The top of Michael Snow’s curriculum vitae reads, born: Toronto, Ontario, 10 December, 1929. Occupation: filmmaker, musician, visual artist, composer, writer, sculptor. As Canada’s best-known living artist, Snow is also one of the world’s two most highly acclaimed experimental filmmakers (the other being Stan Brakhage, US).
La Région Centrale (Quebec, 1971, 180 min., 16mm, color) is arguably the most spectacular experimental film made anywhere in the world, and for John W. Locke, writing in Artforum in 1973, it was “as fine and important a film as I have ever seen.” If ever the term “metaphor on vision” needed to be applied to a film it should be to this one. Following Wavelength, Michael Snow continued to explore ...
Thirty-five years after its inception, Wavelength (Ontario, 1967, 45 min.) remains one of the most vital and (still) groundbreaking films in the history of experimental cinema.
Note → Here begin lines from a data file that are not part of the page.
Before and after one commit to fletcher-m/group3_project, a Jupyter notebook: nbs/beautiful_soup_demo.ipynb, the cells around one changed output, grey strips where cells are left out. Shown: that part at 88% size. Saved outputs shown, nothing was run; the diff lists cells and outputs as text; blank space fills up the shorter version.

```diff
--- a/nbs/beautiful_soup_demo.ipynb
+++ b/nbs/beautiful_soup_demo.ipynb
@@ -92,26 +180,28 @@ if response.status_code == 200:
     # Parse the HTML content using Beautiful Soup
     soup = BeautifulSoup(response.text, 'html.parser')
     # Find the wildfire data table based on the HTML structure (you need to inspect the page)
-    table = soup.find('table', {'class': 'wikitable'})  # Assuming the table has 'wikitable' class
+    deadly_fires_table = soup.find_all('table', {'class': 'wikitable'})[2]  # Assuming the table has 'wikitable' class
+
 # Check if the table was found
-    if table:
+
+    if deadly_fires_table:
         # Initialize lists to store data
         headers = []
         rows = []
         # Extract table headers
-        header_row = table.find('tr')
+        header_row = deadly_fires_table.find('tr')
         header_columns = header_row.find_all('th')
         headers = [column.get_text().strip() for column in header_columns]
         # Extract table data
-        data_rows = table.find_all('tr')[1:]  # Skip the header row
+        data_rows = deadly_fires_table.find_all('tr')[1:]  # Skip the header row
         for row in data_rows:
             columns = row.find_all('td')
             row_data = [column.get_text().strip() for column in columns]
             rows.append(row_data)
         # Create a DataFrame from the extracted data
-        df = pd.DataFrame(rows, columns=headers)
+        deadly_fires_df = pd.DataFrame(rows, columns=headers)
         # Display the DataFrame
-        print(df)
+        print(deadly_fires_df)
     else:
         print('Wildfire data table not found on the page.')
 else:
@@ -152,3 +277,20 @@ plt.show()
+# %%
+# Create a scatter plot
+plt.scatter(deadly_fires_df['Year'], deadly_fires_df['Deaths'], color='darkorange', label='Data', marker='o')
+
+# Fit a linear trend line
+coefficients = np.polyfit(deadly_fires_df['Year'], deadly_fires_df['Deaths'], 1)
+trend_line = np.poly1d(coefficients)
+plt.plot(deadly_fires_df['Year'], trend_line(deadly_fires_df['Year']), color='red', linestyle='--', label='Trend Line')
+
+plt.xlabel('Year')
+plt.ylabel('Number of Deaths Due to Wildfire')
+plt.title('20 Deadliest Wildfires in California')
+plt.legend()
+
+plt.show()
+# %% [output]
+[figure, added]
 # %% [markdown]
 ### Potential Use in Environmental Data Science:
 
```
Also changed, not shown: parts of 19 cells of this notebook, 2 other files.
It is, quite simply, the “Citizen Kane” of experimental cinema. Screenings of Wavelength in and out of academic situations have probably generated more mixed emotions-frustration, boredom, exhilaration and awe (sometimes in the same spectator)- than any other film.
If ever the term “Renaissance Man” applied, it would be to Michael Snow. Most artists would be pleased to have made inroads into one art, but Snow is a strange beast, extending his creative talons into music, painting, sculpting, photography, and film (are you dizzy yet?). So as ecstatic as we were to have one hour with Snow out of his extremely busy schedule, we realized given his prodigious achievements....
Michel Chion’s Audio-Vision: Sound on Screen presents some compelling strategies for approaching and interpreting the use of sound in film, and provides many avenues for using sound as a way of understanding cinema from a more transcendental frame of mind. What Chion discovers through his process of coming to terms, so to speak, with his expanded vocabulary for sound analysis is that much of the deeper experience we get from cinema is a direct result of the transcendence....
The conclusion of Hendrik's multi-layered study of Kubrick.
In the first of a two-part analysis, Leah Hendriks explores the fascinating interconnections that exist above and below the surfaces between maverick director Stanley Kubrick and the experimental film works of Maya Deren, Jordan Belson, Stan Brakhage, and Kenneth Anger. Hendriks concentrates mainly on 2001: A Space Odyssey (in part one) and Eyes Wide Shut (in part two).
The first of an extensive, three part report on the music and sound festival Mutek.
A review which tries to capture the unique experience which is Béla Tarr’s Sátántangó.
An in-depth analysis of an overlooked silent film classic by Russian emigré Dimitri Kirsanov.
A meditation on rural American, from Robert Frank.